July 1, 2016, marks the 100th birthday of Olivia de Havilland, an actress who made Hollywood history in more ways than one. She is best remembered as Melanie in the 1939 “Gone With the Wind,” as well as her roles opposite Errol Flynn, including “The Adventures of Robin Hood”; she’s also one of the few to have won two leading-actress Oscars.
But her influence on the movie industry goes far beyond that: She helped bring an end to the studio system, thanks to her landmark lawsuit against Warner Bros. in 1944.
The actress had made her film debut in 1935, at age 19, in a version of “A Midsummer Night’s Dream” that starred James Cagney and Mickey Rooney. Eventually WB signed her to a seven-year contract, which was standard when studios wanted to hold onto actors.

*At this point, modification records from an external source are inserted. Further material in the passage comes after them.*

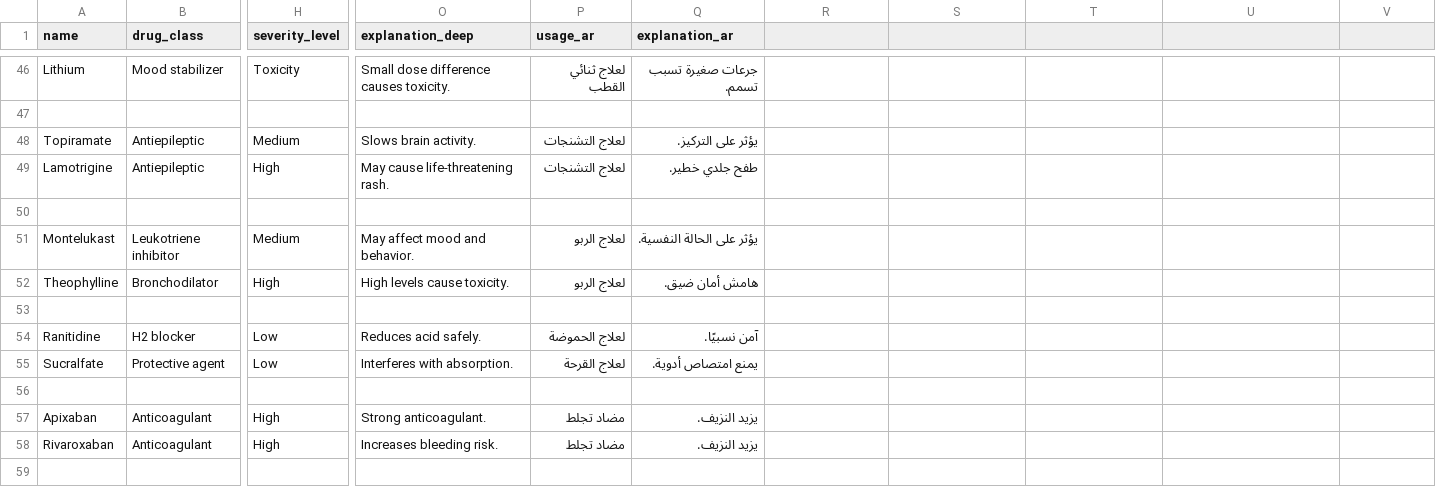
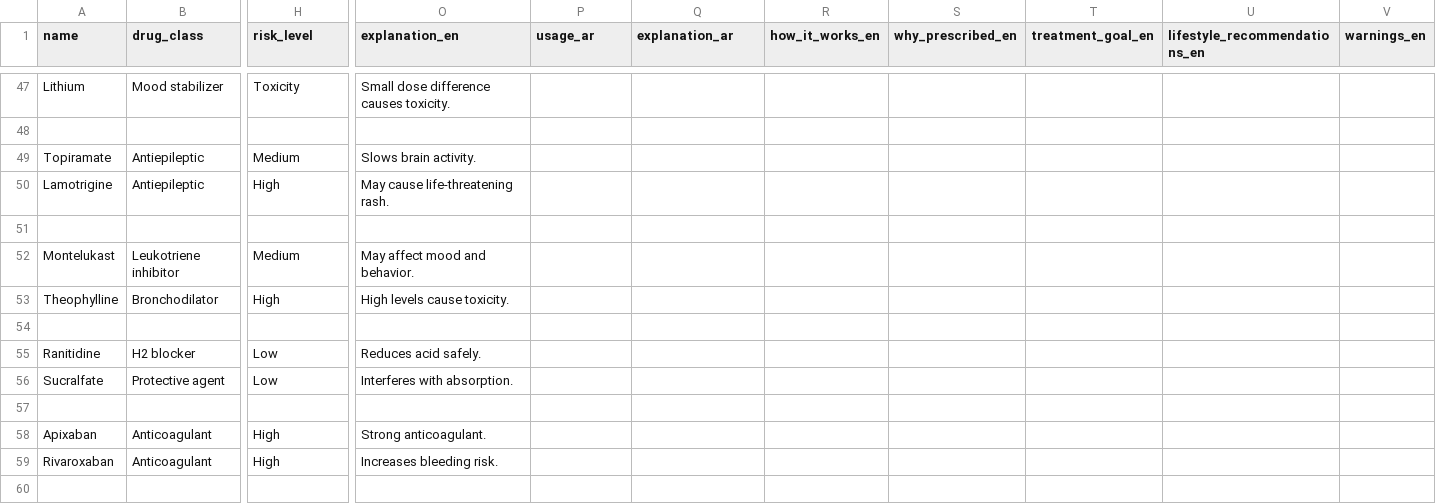
Before and after one commit to henedy10/Hospital-System, a CSV file: ai_engine/medications_dataset.csv, drawn as a sheet; only a part is shown, gaps mark what is left out; addresses are those after the commit; the diff covers the shown part only; the diff names each change by its address in the sheet, - before the commit and + after, or states it on an @@ line.

```diff
--- a/ai_engine/medications_dataset.csv
+++ b/ai_engine/medications_dataset.csv
-H1: severity_level
+H1: risk_level
-O1: explanation_deep
+O1: explanation_en
-R1: (empty)
+R1: how_it_works_en
-S1: (empty)
+S1: why_prescribed_en
-T1: (empty)
+T1: treatment_goal_en
-U1: (empty)
+U1: lifestyle_recommendations_en
-V1: (empty)
+V1: warnings_en
-P47 (usage_ar): لعلاج ثنائي القطب
+P47 (usage_ar): (empty)
-Q47 (explanation_ar): جرعات صغيرة تسبب تسمم.
+Q47 (explanation_ar): (empty)
-P49:P50 (usage_ar): لعلاج التشنجات
+P49:P50 (usage_ar): (empty)
-Q49 (explanation_ar): يؤثر على التركيز.
+Q49 (explanation_ar): (empty)
-Q50 (explanation_ar): طفح جلدي خطير.
+Q50 (explanation_ar): (empty)
-P52:P53 (usage_ar): لعلاج الربو
+P52:P53 (usage_ar): (empty)
-Q52 (explanation_ar): يؤثر على الحالة النفسية.
+Q52 (explanation_ar): (empty)
-Q53 (explanation_ar): هامش أمان ضيق.
+Q53 (explanation_ar): (empty)
-P55 (usage_ar): لعلاج الحموضة
+P55 (usage_ar): (empty)
-Q55 (explanation_ar): آمن نسبيًا.
+Q55 (explanation_ar): (empty)
-P56 (usage_ar): لعلاج القرحة
+P56 (usage_ar): (empty)
-Q56 (explanation_ar): يمنع امتصاص أدوية.
+Q56 (explanation_ar): (empty)
-P58:P59 (usage_ar): مضاد تجلط
+P58:P59 (usage_ar): (empty)
-Q58:Q59 (explanation_ar): يزيد النزيف.
+Q58:Q59 (explanation_ar): (empty)
```
Also changed, not shown: 3 added rows and 94 edited cells elsewhere in this file, 7 other files.
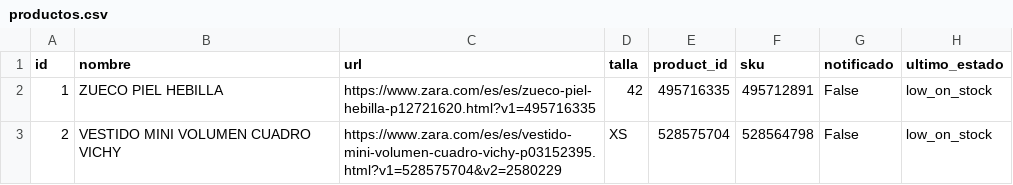
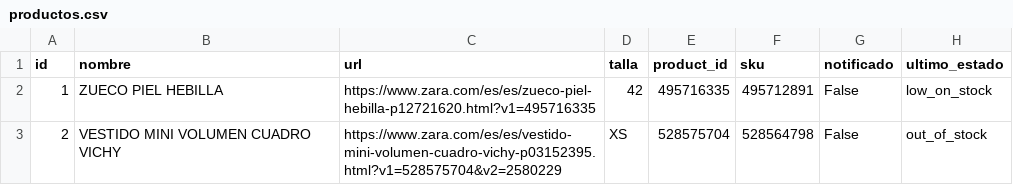
Before and after one commit to eortas/zara_availability_checker, a CSV file: productos.csv, drawn as a sheet.

Commit message:
Actualizando productos desde el bot

```diff
--- a/productos.csv
+++ b/productos.csv
@@ -2,2 +2,2 @@ id,nombre,url,talla,product_id,sku,notificado,ultimo_estado
 1,ZUECO PIEL HEBILLA,https://www.zara.com/es/es/zueco-piel-hebilla-p12721620.html?v1=495716335,42,495716335,495712891,False,low_on_stock
-2,VESTIDO MINI VOLUMEN CUADRO VICHY,https://www.zara.com/es/es/vestido-mini-volumen-cuadro-vichy-p03152395.html?v1=528575704&v2=2580229,XS,528575704,528564798,False,low_on_stock
+2,VESTIDO MINI VOLUMEN CUADRO VICHY,https://www.zara.com/es/es/vestido-mini-volumen-cuadro-vichy-p03152395.html?v1=528575704&v2=2580229,XS,528575704,528564798,False,out_of_stock
```
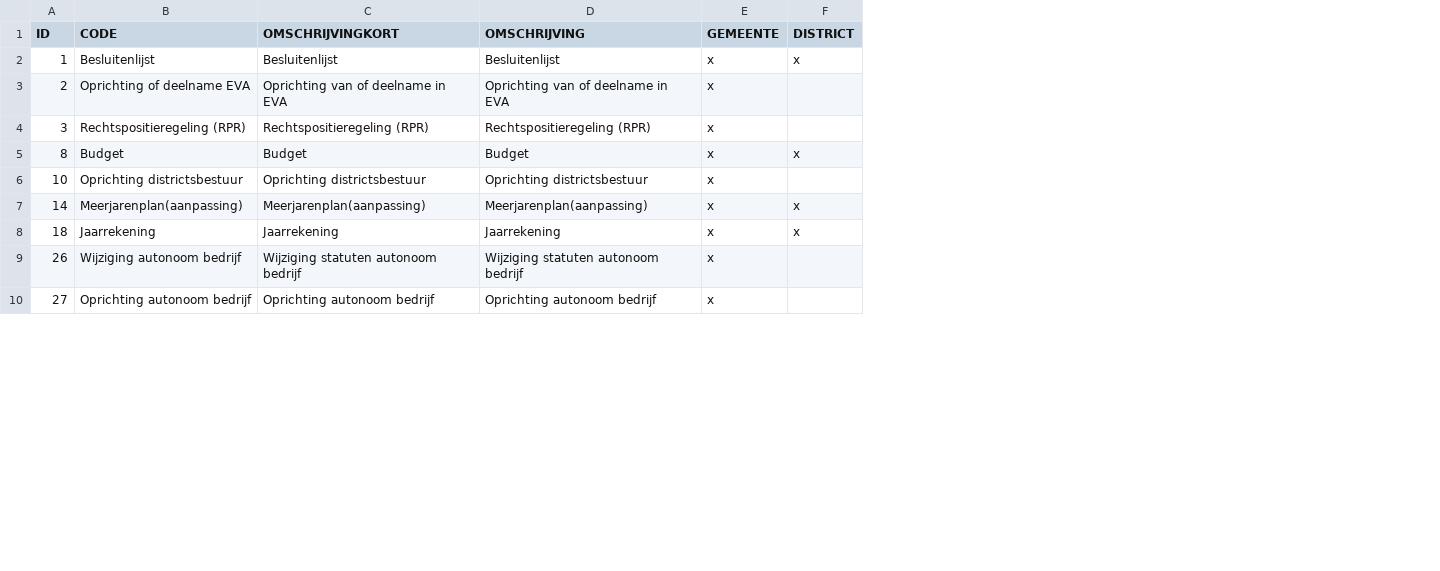
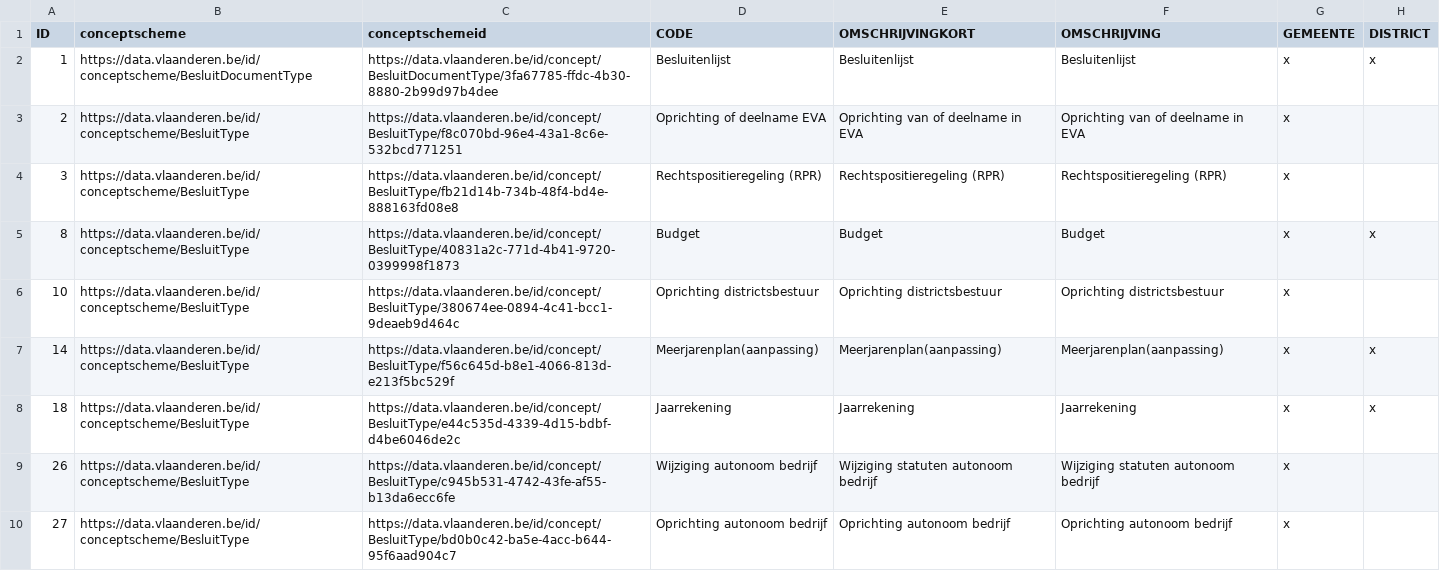
Before and after one commit to lblod/meldingsplichtige-api-forms-harvester, a CSV file: inputFiles/type-besluit-aangepast.csv, drawn as a sheet; only a part is shown; the diff names each change by its address in the sheet, - before the commit and + after, or states it on an @@ line.

Commit message:
updated input files from remote excel

```diff
--- a/inputFiles/type-besluit-aangepast.csv
+++ b/inputFiles/type-besluit-aangepast.csv
+column B (conceptscheme), rows 2-10: https://data.vlaanderen.be/id/conceptscheme/BesluitDocumentType | https://data.vlaanderen.be/id/conceptscheme/BesluitType | https://data.vlaanderen.be/id/conceptscheme/BesluitType | https://data.vlaanderen.be/id/conceptscheme/BesluitType | https://data.vlaanderen.be/id/conceptscheme/BesluitType | https://data.vlaanderen.be/id/conceptscheme/BesluitType | https://data.vlaanderen.be/id/conceptscheme/BesluitType | https://data.vlaanderen.be/id/conceptscheme/BesluitType | https://data.vlaanderen.be/id/conceptscheme/BesluitType
+column C (conceptschemeid), rows 2-10: https://data.vlaanderen.be/id/concept/BesluitDocumentType/3fa67785-ffdc-4b30-8880-2b99d97b4dee | https://data.vlaanderen.be/id/concept/BesluitType/f8c070bd-96e4-43a1-8c6e-532bcd771251 | https://data.vlaanderen.be/id/concept/BesluitType/fb21d14b-734b-48f4-bd4e-888163fd08e8 | https://data.vlaanderen.be/id/concept/BesluitType/40831a2c-771d-4b41-9720-0399998f1873 | https://data.vlaanderen.be/id/concept/BesluitType/380674ee-0894-4c41-bcc1-9deaeb9d464c | https://data.vlaanderen.be/id/concept/BesluitType/f56c645d-b8e1-4066-813d-e213f5bc529f | https://data.vlaanderen.be/id/concept/BesluitType/e44c535d-4339-4d15-bdbf-d4be6046de2c | https://data.vlaanderen.be/id/concept/BesluitType/c945b531-4742-43fe-af55-b13da6ecc6fe | https://data.vlaanderen.be/id/concept/BesluitType/bd0b0c42-ba5e-4acc-b644-95f6aad904c7
```
Also changed, not shown: inputFiles/eigenschap-aangepast.csv, 36 other files.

The studio suspended her seven or eight times for refusing to play certain roles. When de Havilland’s contract expired, Warner Bros. claimed it was owed an additional six months of work, for the time off when she was suspended. She countered that the contract was for a seven-year period, not for the time actually spent working. Superior Court Judge Charles S. Burnell agreed with her, saying that if a contract was for actual working weeks, this would make the contract one of “peonage.”
In truth, the stars were essentially indentured servants. They had to do whatever the studio wanted. Studios groomed stars by giving them classes in acting, voice and movement, and sometimes changing their looks (Rita Hayworth underwent painful electrolysis to change her hairline). Execs controlled their image by putting out press releases about their private lives and hushing up scandals, ranging from illegitimate children to manslaughter.
|A Variety advertisement from 1943|
In exchange, stars went where they were told, dated whom they were told, and performed in whatever movie they were told. Many stars were suspended for refusing roles (Humphrey Bogart, Joan Crawford, Clark Gable, etc.). And Bette Davis had legal wrangles with Warner Bros. over her contract. But de Havilland changed things by challenging the entire system — and winning.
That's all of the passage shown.